» **Your goal**: Count only the lines of the records that hold "limited", then give the number without any other words.

» **Source material**:

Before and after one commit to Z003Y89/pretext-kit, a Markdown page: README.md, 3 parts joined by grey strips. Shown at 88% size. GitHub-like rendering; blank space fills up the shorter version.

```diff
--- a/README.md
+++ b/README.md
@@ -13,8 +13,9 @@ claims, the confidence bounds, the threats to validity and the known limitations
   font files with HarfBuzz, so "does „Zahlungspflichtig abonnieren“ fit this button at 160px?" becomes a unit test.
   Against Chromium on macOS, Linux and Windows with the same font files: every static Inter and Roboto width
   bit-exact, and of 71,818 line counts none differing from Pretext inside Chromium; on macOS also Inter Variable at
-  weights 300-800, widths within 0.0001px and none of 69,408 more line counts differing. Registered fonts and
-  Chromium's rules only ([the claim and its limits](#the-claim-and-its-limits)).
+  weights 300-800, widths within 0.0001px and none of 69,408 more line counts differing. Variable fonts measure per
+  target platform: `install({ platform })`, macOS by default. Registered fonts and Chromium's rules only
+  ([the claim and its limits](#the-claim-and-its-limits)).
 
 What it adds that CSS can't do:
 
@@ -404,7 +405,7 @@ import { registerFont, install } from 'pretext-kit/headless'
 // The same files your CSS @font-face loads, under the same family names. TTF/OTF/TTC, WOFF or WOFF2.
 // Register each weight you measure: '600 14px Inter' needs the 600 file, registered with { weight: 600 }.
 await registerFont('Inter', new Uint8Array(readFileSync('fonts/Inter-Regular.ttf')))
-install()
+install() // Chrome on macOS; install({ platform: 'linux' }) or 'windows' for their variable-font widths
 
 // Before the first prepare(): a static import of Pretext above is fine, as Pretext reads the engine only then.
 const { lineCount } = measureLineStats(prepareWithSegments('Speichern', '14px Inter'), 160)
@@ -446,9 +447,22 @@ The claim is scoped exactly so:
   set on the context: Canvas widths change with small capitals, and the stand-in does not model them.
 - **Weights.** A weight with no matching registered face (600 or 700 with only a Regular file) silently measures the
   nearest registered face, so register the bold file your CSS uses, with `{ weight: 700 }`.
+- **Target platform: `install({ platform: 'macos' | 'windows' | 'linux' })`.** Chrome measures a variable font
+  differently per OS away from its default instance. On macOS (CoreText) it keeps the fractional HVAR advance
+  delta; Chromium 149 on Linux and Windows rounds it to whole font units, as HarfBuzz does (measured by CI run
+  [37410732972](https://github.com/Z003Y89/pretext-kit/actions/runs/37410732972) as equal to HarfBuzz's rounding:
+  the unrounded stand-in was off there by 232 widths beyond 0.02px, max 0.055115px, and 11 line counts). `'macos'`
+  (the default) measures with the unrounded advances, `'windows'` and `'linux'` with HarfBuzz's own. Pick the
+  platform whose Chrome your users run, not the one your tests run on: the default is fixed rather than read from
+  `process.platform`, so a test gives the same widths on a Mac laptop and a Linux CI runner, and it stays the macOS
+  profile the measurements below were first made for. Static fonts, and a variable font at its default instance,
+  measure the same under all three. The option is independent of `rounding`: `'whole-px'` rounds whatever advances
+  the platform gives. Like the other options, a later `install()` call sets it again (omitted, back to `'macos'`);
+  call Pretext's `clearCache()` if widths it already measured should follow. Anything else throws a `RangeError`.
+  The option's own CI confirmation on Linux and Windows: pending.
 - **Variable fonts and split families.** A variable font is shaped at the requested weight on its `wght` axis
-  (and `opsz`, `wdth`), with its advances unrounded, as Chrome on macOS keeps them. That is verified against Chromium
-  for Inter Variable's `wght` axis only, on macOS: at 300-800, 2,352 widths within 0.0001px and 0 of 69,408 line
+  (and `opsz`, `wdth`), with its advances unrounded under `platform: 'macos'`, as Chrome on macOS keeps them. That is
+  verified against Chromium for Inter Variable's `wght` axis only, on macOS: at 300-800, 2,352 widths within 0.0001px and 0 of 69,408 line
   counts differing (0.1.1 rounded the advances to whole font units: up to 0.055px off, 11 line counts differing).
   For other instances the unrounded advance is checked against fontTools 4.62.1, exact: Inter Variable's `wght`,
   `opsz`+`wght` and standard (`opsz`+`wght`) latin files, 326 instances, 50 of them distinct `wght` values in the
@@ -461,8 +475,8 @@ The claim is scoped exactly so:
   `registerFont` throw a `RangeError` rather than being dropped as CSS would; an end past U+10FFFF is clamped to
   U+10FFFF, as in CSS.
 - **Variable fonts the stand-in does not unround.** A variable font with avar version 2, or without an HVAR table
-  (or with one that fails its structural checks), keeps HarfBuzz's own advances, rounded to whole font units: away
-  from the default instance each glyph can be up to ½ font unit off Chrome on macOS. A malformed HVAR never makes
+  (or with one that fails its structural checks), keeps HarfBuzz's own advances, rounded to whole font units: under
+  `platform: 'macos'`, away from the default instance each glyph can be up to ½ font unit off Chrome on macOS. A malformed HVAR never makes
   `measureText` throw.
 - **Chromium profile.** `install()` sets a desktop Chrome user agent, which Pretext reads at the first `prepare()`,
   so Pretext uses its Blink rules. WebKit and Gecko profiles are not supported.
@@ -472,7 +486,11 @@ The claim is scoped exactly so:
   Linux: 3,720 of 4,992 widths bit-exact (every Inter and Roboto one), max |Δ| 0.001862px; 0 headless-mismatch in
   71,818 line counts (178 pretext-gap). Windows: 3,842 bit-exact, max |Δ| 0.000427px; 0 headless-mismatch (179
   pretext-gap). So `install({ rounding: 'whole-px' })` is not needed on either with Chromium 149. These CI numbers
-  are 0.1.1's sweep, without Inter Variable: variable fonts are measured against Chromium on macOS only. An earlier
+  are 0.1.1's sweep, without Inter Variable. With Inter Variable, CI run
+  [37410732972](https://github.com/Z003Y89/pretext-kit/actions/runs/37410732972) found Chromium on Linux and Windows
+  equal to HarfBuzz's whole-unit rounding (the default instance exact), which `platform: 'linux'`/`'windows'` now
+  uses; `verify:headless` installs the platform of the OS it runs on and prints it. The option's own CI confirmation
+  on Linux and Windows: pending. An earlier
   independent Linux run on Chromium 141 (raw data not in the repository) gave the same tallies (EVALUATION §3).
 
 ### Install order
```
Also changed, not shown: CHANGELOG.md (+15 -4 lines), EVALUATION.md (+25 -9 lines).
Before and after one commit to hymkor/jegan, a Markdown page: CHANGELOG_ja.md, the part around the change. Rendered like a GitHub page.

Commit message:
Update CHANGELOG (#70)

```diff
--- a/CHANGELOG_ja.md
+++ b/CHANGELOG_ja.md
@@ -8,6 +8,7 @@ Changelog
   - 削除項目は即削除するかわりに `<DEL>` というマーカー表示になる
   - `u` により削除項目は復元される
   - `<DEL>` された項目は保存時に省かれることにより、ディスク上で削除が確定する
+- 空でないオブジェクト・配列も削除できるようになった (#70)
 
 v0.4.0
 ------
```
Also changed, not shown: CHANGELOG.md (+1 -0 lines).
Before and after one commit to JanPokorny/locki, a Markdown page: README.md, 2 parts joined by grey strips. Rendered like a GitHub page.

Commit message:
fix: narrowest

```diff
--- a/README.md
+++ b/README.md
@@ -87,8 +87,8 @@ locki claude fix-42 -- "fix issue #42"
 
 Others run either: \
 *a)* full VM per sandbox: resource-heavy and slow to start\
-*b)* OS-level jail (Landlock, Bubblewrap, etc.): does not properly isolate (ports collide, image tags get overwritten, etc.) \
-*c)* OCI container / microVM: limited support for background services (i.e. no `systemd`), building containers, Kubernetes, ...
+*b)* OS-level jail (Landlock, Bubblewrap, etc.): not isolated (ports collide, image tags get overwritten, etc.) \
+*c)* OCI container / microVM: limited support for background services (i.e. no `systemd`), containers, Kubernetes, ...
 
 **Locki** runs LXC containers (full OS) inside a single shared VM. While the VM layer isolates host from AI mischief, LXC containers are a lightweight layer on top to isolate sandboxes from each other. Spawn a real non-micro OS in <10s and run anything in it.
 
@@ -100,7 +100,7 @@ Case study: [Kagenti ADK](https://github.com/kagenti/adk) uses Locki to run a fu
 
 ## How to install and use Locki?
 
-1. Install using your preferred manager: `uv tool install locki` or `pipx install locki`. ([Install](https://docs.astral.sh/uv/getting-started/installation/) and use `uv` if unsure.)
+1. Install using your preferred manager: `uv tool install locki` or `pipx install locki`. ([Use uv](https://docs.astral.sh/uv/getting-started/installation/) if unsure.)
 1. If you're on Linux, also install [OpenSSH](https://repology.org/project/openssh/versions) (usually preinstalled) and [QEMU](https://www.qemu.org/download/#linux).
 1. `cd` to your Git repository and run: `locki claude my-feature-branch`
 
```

» **Result**: 2